- _The data_:
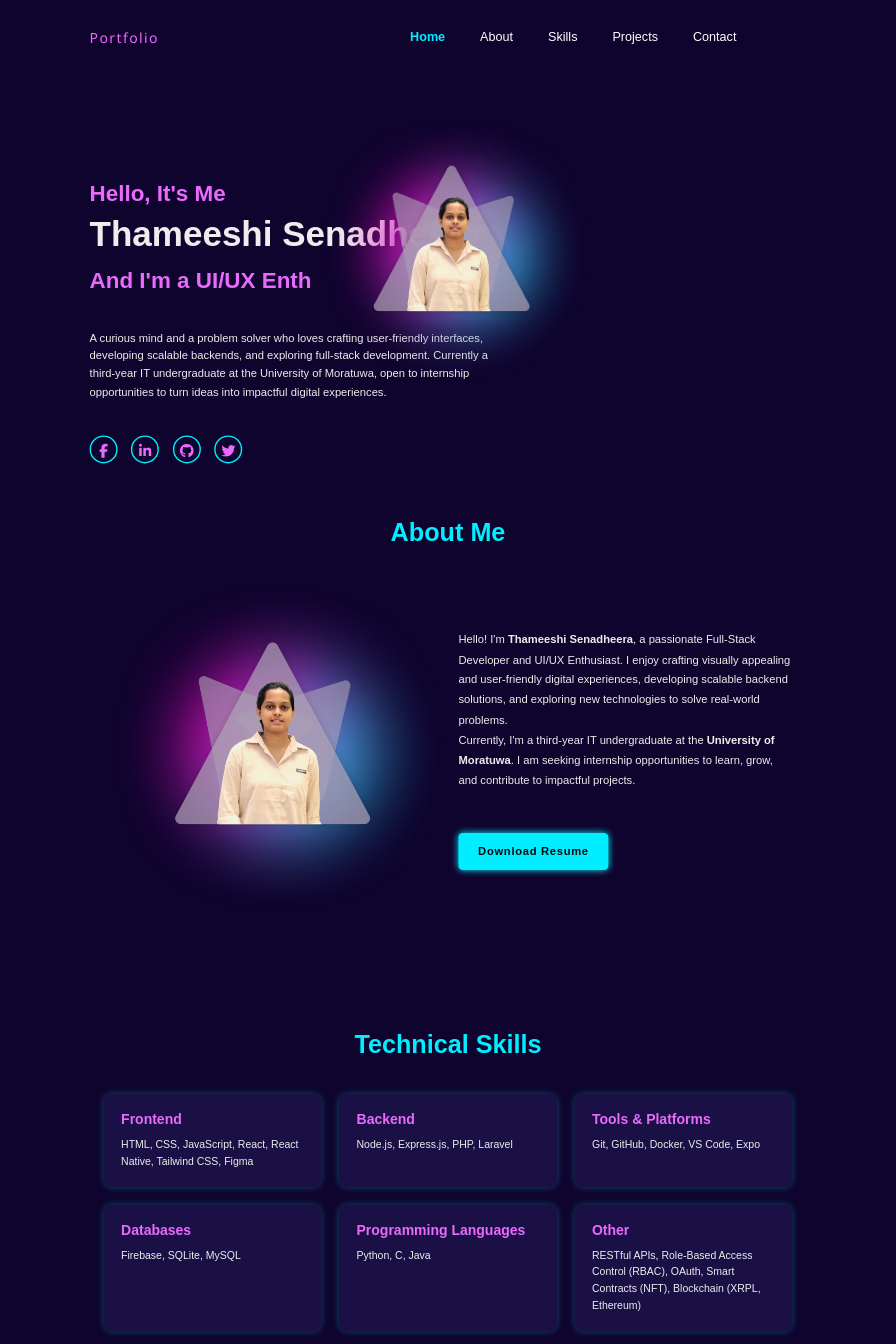
Repository: Thameeshi/portfolio-website
Page: http://localhost/
The author's editor kept a copy of each file at every save. The page is drawn from the files as they stood at one save, then again after the next save.
The browser window is 1280 px wide. The pictures show the part of the page from y = 0 to 1920 px (the page is 3616 px tall), at 70% of full size.
Some web libraries are served in a nearby version. The page is served by the project's Node server (server.js).

Above is the page before, as saved 2025-09-10 10:13:07.

After the next save:
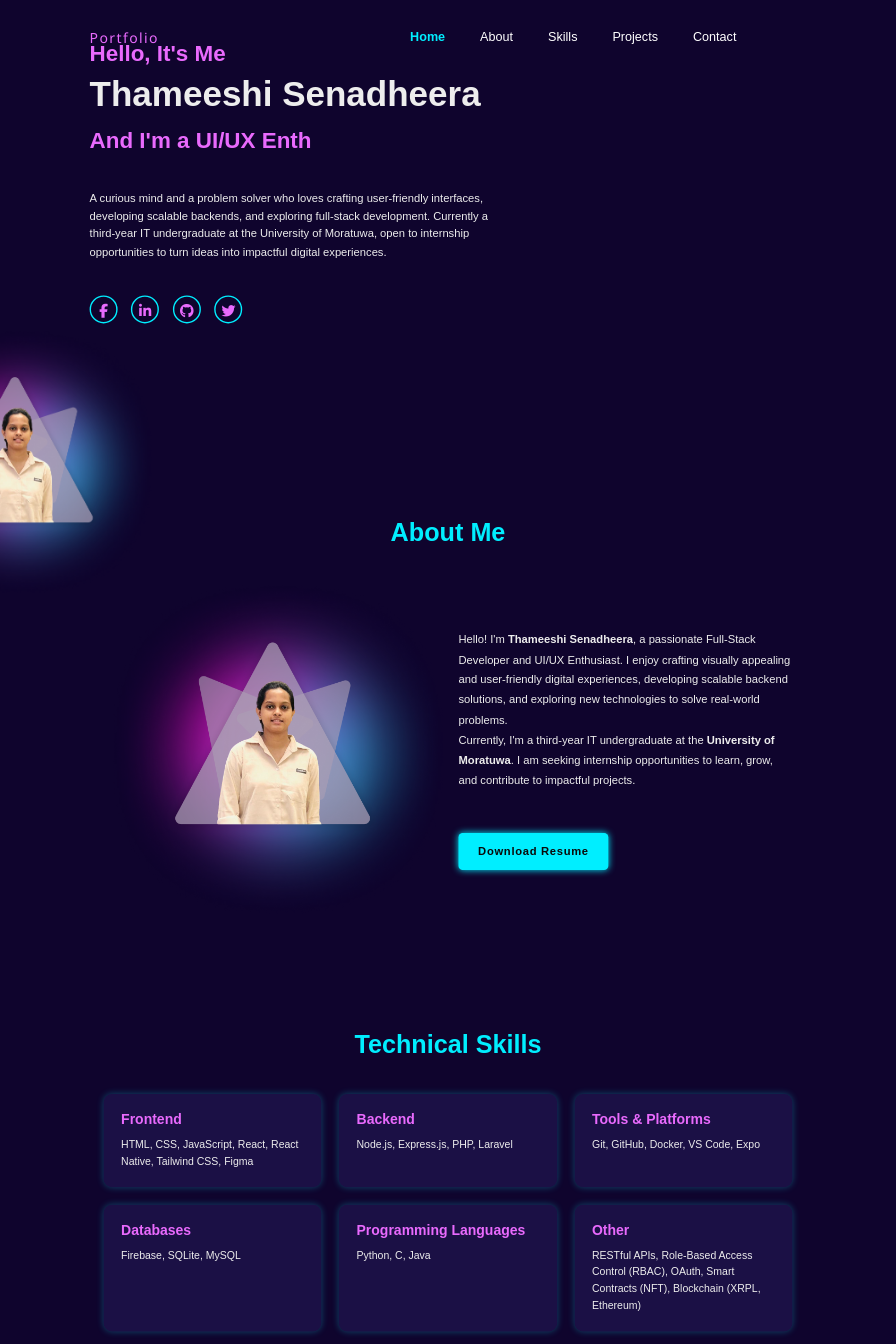
Saved 45 min 2 s later.
--- a/views/index.ejs
+++ b/views/index.ejs
@@ -80,12 +80,13 @@
                     <i class="fab fa-twitter"></i>
                 </a>
             </div>
-        </div>
-
-        <!-- Right side: Image -->
+                    <!-- Right side: Image -->
         <div class="image">
             <img src="/images/home.png" alt="<%= data.personal.name %> - Profile Picture" loading="eager">
         </div>
+        </div>
+
+
     </section>
 
     <!-- About Section -->

After the save that followed:
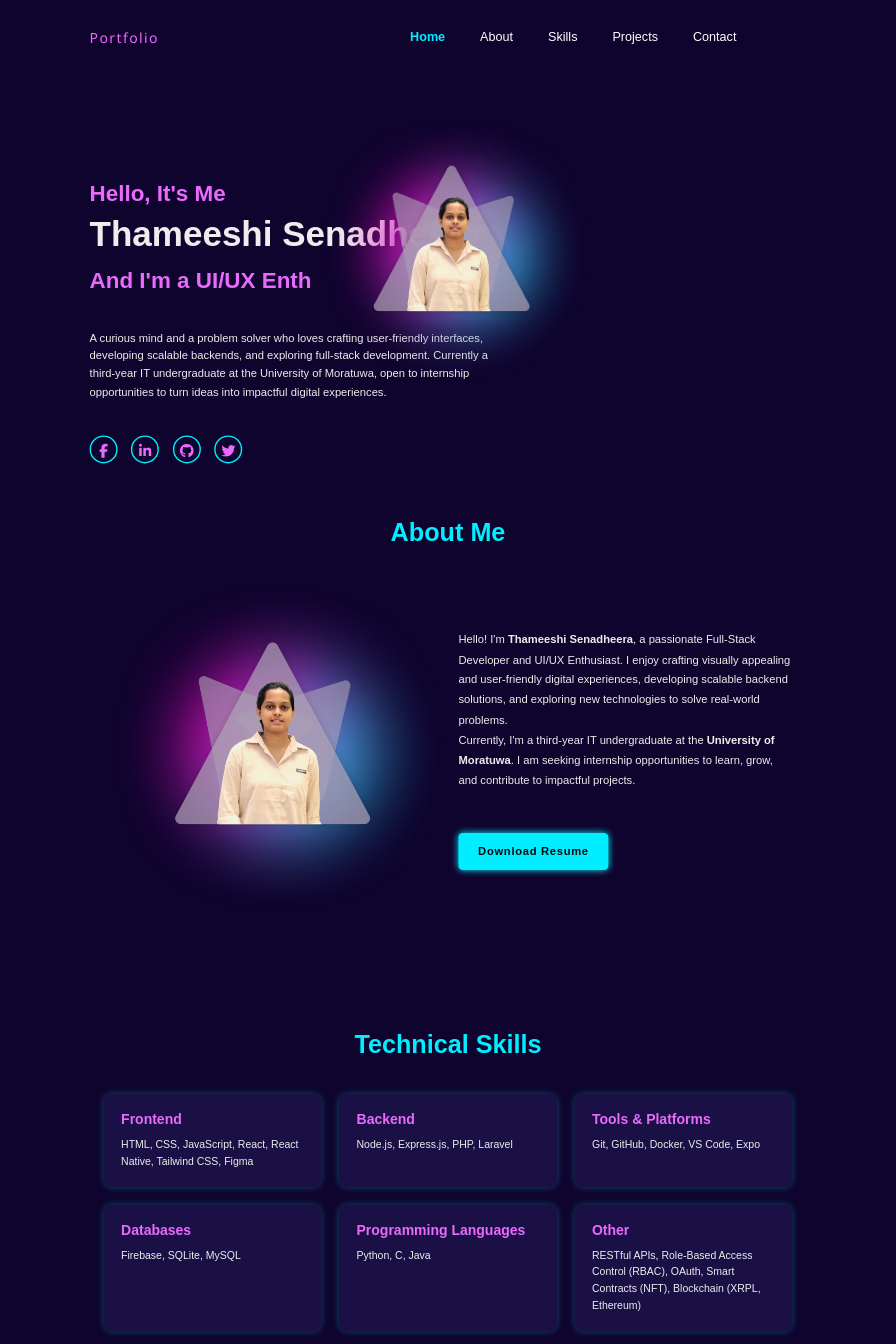
Saved 3 min 29 s later.
--- a/views/index.ejs
+++ b/views/index.ejs
@@ -80,13 +80,12 @@
                     <i class="fab fa-twitter"></i>
                 </a>
             </div>
-                    <!-- Right side: Image -->
+        </div>
+
+        <!-- Right side: Image -->
         <div class="image">
             <img src="/images/home.png" alt="<%= data.personal.name %> - Profile Picture" loading="eager">
         </div>
-        </div>
-
-
     </section>
 
     <!-- About Section -->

- _What is being asked_:
Copy every line of the material in which the word "from" occurs.

- _Solution for this problem_:
The author's editor kept a copy of each file at every save. The page is drawn from the files as they stood at one save, then again after the next save.
The browser window is 1280 px wide. The pictures show the part of the page from y = 0 to 1920 px (the page is 3616 px tall), at 70% of full size.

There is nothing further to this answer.